Task description:
The answer must be every line of the records in which the string "await" appears.

Records for this task:
• • • •
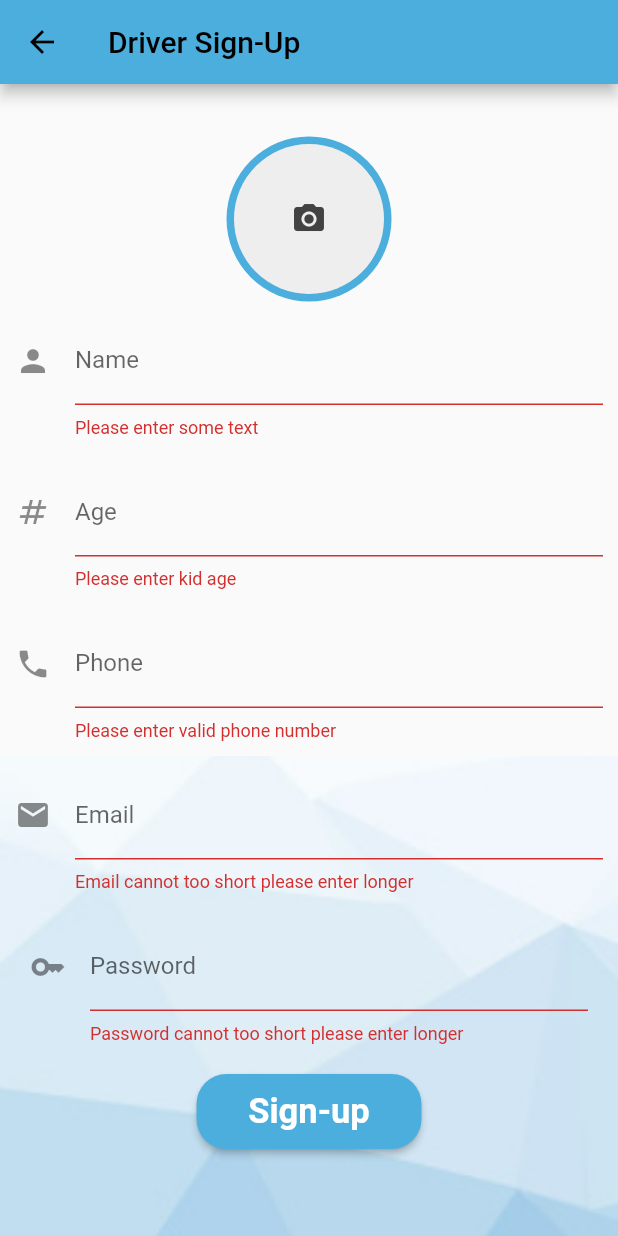
After one commit to hala-kmail/flutter-proj, a Flutter app: the Signup screen opened directly, after a tap on "Sign-up", on a phone screen of 412 x 824 dp. The commit adds this screen. Run offline on Flutter 3.47's test engine with Material 2 defaults, Android fonts, the phone set to English and light mode, and no system bars; our stand-ins replace awesome_dialog, awesome_notifications, cloud_firestore, firebase_auth, firebase_core, firebase_database and 4 more; missing offline and left inert: cron, flutter_phone_direct_caller, maps_launcher; accounts and stored records are empty; Roboto replaces fonts that are missing (Poppins).

Commit message:
first commit

```diff
--- a/lib/Login.dart
+++ b/lib/Login.dart
@@ -1,6 +1,7 @@
 // ignore_for_file: file_names, unused_import, avoid_print, prefer_const_constructors
 
 import 'package:SWMC/home.dart';
+import 'package:SWMC/signup.dart';
 import 'package:flutter/material.dart';
 import 'package:google_maps_flutter/google_maps_flutter.dart';
 import 'package:firebase_auth/firebase_auth.dart';
@@ -166,6 +167,25 @@ height:
                               ),
                             ),
                           ),
+                          Row(
+              children: <Widget>[
+                const Text('Does not have account?'),
+                TextButton(
+                  child: const Text(
+                    'Sign up',
+                    style: TextStyle(fontSize: 20),
+                  ),
+                  onPressed: () {
+                    Navigator.of(context).push(
+                                        MaterialPageRoute(builder: ((v) {
+                                      return const Signup();
+                                    })));
+                  },
+                )
+              ],
+              mainAxisAlignment: MainAxisAlignment.center,
+            ),
+
                           Padding(
                             padding: const EdgeInsets.symmetric(
                                 vertical: 10, horizontal: 10),
--- a/lib/sections.dart
+++ b/lib/sections.dart
@@ -79,10 +79,6 @@ Future<Position> _determinePosition() async {
   // continue accessing the position of the device.
   return await Geolocator.getCurrentPosition();
 }
-
-
-
-
 
 
 
--- /dev/null
+++ b/lib/signup.dart
@@ -0,0 +1,465 @@
+// ignore_for_file: file_names, unused_import, avoid_print, prefer_const_constructors
+
+import 'dart:io';
+
+import 'package:SWMC/home.dart';
+import 'package:cloud_firestore/cloud_firestore.dart';
+import 'package:flutter/material.dart';
+import 'package:google_maps_flutter/google_maps_flutter.dart';
+import 'package:firebase_auth/firebase_auth.dart';
+import 'package:image_picker/image_picker.dart';
+
+import 'firstPage.dart';
+import 'googlemap.dart';
+import 'package:awesome_dialog/awesome_dialog.dart';
+import 'package:firebase_storage/firebase_storage.dart' as firebase_storage;
+//import 'package:aweso';
+
+class Signup extends StatefulWidget {
+  const Signup({super.key});
+
+  @override
+  State<Signup> createState() => _SignupState();
+}
+
+class _SignupState extends State<Signup> {
+
+
+firebase_storage.FirebaseStorage storage =firebase_storage.FirebaseStorage.instance;
+   File? _photo;
+  final ImagePicker _picker = ImagePicker();
+
+  Future imgFromGallery() async {
+    final pickedFile = await _picker.pickImage(source: ImageSource.gallery);
+
+    setState(() {
+      if (pickedFile != null) {
+        _photo = File(pickedFile.path);
+        uploadFile();
+      } else {
+        print('No image selected.');
+      }
+    });
+  }
+
+
+  Future imgFromCamera() async {
+    final pickedFile = await _picker.pickImage(source: ImageSource.camera);
+
+    setState(() {
+      if (pickedFile != null) {
+        _photo = File(pickedFile.path);
+        uploadFile();
+      } else {
+       // print('No image selected.');
+      }
+    });
+  }
+   Future uploadFile() async {
+
+    if (_photo == null) return;
+    final fileName = _photo!.path;
+    final destination = 'files/$fileName';
+
+    try {
+      final ref = firebase_storage.FirebaseStorage.instance.ref(destination).child('file/');
+      await ref.putFile(_photo!);
+       var downUrl = await ref.getDownloadURL();
+        imgurl = downUrl.toString();
+
+    } catch (e) {
+      print('error occured');
+    }
+  }
+
+setData() async{
+     CollectionReference driverref = FirebaseFirestore.instance.collection('drivers');
+
+     driverref.add({
+      "name":name,
+      "Age":age,
+      "phone":phone,
+      "imgurl":imgurl,
+      "email":email,
+      "password":password
+
+     });
+
+  }
+
+
+  String name="";
+    String email="";
+     String password="";
+  String age="";
+  String phone="";
+   String imgurl="";
+
+
+
+
+
+
+
+
+
+
+
+  // ignore: prefer_typing_uninitialized_variables
+
+
+  GlobalKey<FormState> fkey = GlobalKey<FormState>();
+  signup() async {
+    var data = fkey.currentState;
+
+    if (data!.validate()) {
+      data.save();
+
+
+
+
+
+
+try {
+  UserCredential userCredential = await FirebaseAuth.instance.createUserWithEmailAndPassword(
+    email:email,
+    password:password
+  );
+} on FirebaseAuthException catch (e) {
+  if (e.code == 'weak-password') {
+    print('The password provided is too weak.');
+
+  } else if (e.code == 'email-already-in-use') {
+    print('The account already exists for that email.');
+    AwesomeDialog(
+              context: context,
+              title: "Error",
+              body: const Text("The account already exists for that email."))
+            ..show();
+  }
+
+
+} catch (e) {
+  print(e);
+}
+
+    }
+  }
+
+  @override
+  Widget build(BuildContext context) {
+    return Scaffold(
+      appBar: AppBar(title: Text('Driver Sign-Up'),backgroundColor: Color.fromARGB(255, 76, 174, 220),),
+        body: ListView(children: [
+      Column(
+        mainAxisAlignment: MainAxisAlignment.start,
+        crossAxisAlignment: CrossAxisAlignment.start,
+        children: [
+         SizedBox(height: 25,),
+          Center(
+              child: Form(
+                key: fkey,
+                child: Column(
+                  children: [
+
+
+ Column(
+         mainAxisAlignment: MainAxisAlignment.center,
+        children: [
+             // Image.asset('assets/mmmm.png',width: 800,),
+              SizedBox(height: 10,),
+
+                           GestureDetector(
+                            onTap: () {
+                              _showPicker(context);
+                            },
+                            child: CircleAvatar(
+                              radius:55,
+                              backgroundColor:Color.fromARGB(255, 76, 174, 220),
+                              child: _photo != null
+                                  ? ClipRRect(
+                                      borderRadius: BorderRadius.circular(50),
+                                      child: Image.file(
+                                        _photo!,
+                                        width: 100,
+                                        height: 100,
+                                        fit: BoxFit.cover,
+                                      ),
+                                    )
+                                  : Container(
+                                      decoration: BoxDecoration(
+                                          color: Colors.grey[200],
+                                          borderRadius: BorderRadius.circular(50)),
+                                      width: 100,
+                                      height: 100,
+                                      child: Icon(
+                                        Icons.camera_alt,
+                                        color: Colors.grey[800],
+                                      ),
+                                    ),
+                            ),
+                          ),
+
+
+
+        ],
+          ),
+
+//...........................................................................
+
+Padding(
+  padding: const EdgeInsets.all(10),
+  child:   TextFormField(
+
+                        decoration: const InputDecoration(
+
+                          icon: Icon(Icons.person),
+
+                          hintText: 'Enter  full name',
+
+                          labelText: 'Name',
+
+                        ),
+
+                         onChanged: (value) {
+
+                          setState(() {
+
+                            name=value.toString();
+
+                          });
+
+                        },
+
+                        validator: (value) {
+
+                          if (value!.isEmpty) {
+
+                            return 'Please enter some text';
+
+                          }
+
+                          return null;
+
+                        },
+
+                      ),
+),
+
+                    Padding(
+                      padding: const EdgeInsets.all(10),
+                      child: TextFormField(
+                        keyboardType:TextInputType.number,
+                        decoration: const InputDecoration(
+
+                          icon: Icon(Icons.numbers),
+                          hintText: 'Enter kids age',
+                          labelText: 'Age',
+                        ),
+                         onChanged: (value) {
+                          setState(() {
+                            age=value.toString();
+                          });
+                        },
+                        validator: (value) {
+                          if (value!.isEmpty) {
+                            return 'Please enter kid age';
+                          }
+                          return null;
+                        },
+                      ),
+                    ),
+                    Padding(
+                      padding: const EdgeInsets.all(10),
+                      child: TextFormField(    keyboardType:TextInputType.phone,
+                        decoration: const InputDecoration(
+                          icon: Icon(Icons.phone),
+                          hintText: 'Enter a phone number',
+                          labelText: 'Phone',
+                        ),
+                        onChanged: (value) {
+                          setState(() {
+                            phone=value.toString();
+                          });
+                        },
+                        validator: (value) {
+                          if (value!.isEmpty) {
+                            return 'Please enter valid phone number';
+                          }
+                          return null;
+                        },
+                      ),
+                    ),
+  //.....................................................................
+
+
+
+   Container(
+
+
+
+height:
+610,
+         decoration: BoxDecoration(
+        image: DecorationImage(
+          image: AssetImage("assets/l.png"),
+          fit: BoxFit.cover,
+        ),
+        ),
+                        padding: const EdgeInsets.all(10),
+                       // color: Color.fromARGB(255, 205, 221, 235),
+                        child: Center(
+                            child: Column(children: [
+                          Padding(
+                            padding: const EdgeInsets.all(0),
+                            child: TextFormField(
+                              onSaved: ((val) {
+                                email = val.toString();
+                              }),
+                              onChanged: (value) {
+                                setState(() {
+                                  email=value;
+                                });
+                              },
+                              decoration: InputDecoration(
+                                icon: const Icon(Icons.email),
+                                labelText: "Email",
+                                hintText: "Enter Email",
+                                fillColor: Colors.white,
+
+                                //fillColor: Colors.green
+                              ),
+                              validator: (val) {
+                                if (val!.length > 100) {
+                                  return "Email cannot too long please enter short";
+                                }
+                                if (val.length < 5) {
+                                  return "Email cannot too short please enter longer";
+                                } else {
+                                  return null;
+                                }
+                              },
+                              keyboardType: TextInputType.emailAddress,
+                              style: const TextStyle(
+                                fontFamily: "Poppins",
+                              ),
+                            ),
+                          ),
+                          const SizedBox(
+                            height: 10,
+                          ),
+                          Padding(
+                            padding: const EdgeInsets.all(10),
+                            child: TextFormField(
+                              onSaved: ((val) {
+                                password = val.toString();
+                              }),
+                              onChanged: (value) {
+                                setState(() {
+                                  password=value;
+                                });
+                              },
+                              obscureText: true,
+                              decoration: InputDecoration(
+                                icon: const Icon(Icons.key),
+                                labelText: "Password",
+                                hintText: "Enter Password",
+                                fillColor: Colors.white,
+
+                                //fillColor: Colors.green
+                              ),
+                              validator: (val) {
+                                if (val!.length > 100) {
+                                  return "Password cannot too long please enter short";
+                                }
+                                if (val.length < 4) {
+                                  return "Password cannot too short please enter longer";
+                                } else {
+                                  return null;
+                                }
+                              },
+                              keyboardType: TextInputType.emailAddress,
+                              style: const TextStyle(
+                                fontFamily: "Poppins",
+                              ),
+                            ),
+                          ),
+
+
+
+
+
+
+
+
+                          Padding(
+                            padding: const EdgeInsets.symmetric(
+                                vertical: 10, horizontal: 10),
+                            child: ElevatedButton(
+                                style: ElevatedButton.styleFrom(
+                                    backgroundColor: Color.fromARGB(255, 76, 174, 220),
+                                    minimumSize: const Size(150, 50),
+                                    shape: RoundedRectangleBorder(
+                                        borderRadius:
+                                            BorderRadius.circular(20))),
+                                onPressed: ()  {
+
+                                  if (fkey.currentState!.validate()) {
+
+                              setData();
+                              ScaffoldMessenger.of(context).showSnackBar(const SnackBar(content: Text('The driver has been registered successfully')));
+                              }
+                                 var user = signup();
+                                 print(user);
+                                  if (user != null) {
+
+                                  }
+                                },
+                                child: const Text(
+                                  "Sign-up",
+                                  style: TextStyle(
+                                      color: Colors.white,
+                                      fontSize: 23,
+                                      fontWeight: FontWeight.bold),
+                                )),
+                          )
+                        ]))),
+                  ],
+                ),
+              )),
+        ],
+      ),
+    ]));
+  }
+
+
+    void _showPicker(context) {
+    showModalBottomSheet(
+        context: context,
+        builder: (BuildContext bc) {
+          return SafeArea(
+            child: Container(
+              child: new Wrap(
+                children: <Widget>[
+                  new ListTile(
+                      leading: const Icon(Icons.photo_library),
+                      title: const Text('Gallery'),
+                      onTap: () {
+                        imgFromGallery();
+                        Navigator.of(context).pop();
+                      }),
+                  new ListTile(
+                    leading: const Icon(Icons.photo_camera),
+                    title: const Text('Camera'),
+                    onTap: () {
+                      imgFromCamera();
+                      Navigator.of(context).pop();
+                    },
+                  ),
+                ],
+              ),
+            ),
+          );
+        });
+  }
+}
--- a/pubspec.yaml
+++ b/pubspec.yaml
@@ -52,6 +52,7 @@ dependencies:
   geolocator: ^9.0.2
   maps_launcher: ^2.0.1
   cron: ^0.5.1
+  google_sign_in: ^5.4.4
 dev_dependencies:
   flutter_test:
     sdk: flutter
```
Also changed, not shown: lib/adddriver.dart (+24 -5 lines), lib/addmarker.dart (+0 -19 lines), lib/alldrivers.dart (+39 -18 lines), lib/drawer.dart (+1 -20 lines), lib/drawer2.dart (+1 -7 lines), lib/googlemap.dart (+29 -53 lines), lib/map2.dart (+11 -6 lines), assets/smwc11.png, assets/smwc111.png (added), pubspec.lock.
• • • •
Problem solution:
   return await Geolocator.getCurrentPosition();
+    final pickedFile = await _picker.pickImage(source: ImageSource.gallery);
+    final pickedFile = await _picker.pickImage(source: ImageSource.camera);
+      await ref.putFile(_photo!);
+       var downUrl = await ref.getDownloadURL();
+  UserCredential userCredential = await FirebaseAuth.instance.createUserWithEmailAndPassword(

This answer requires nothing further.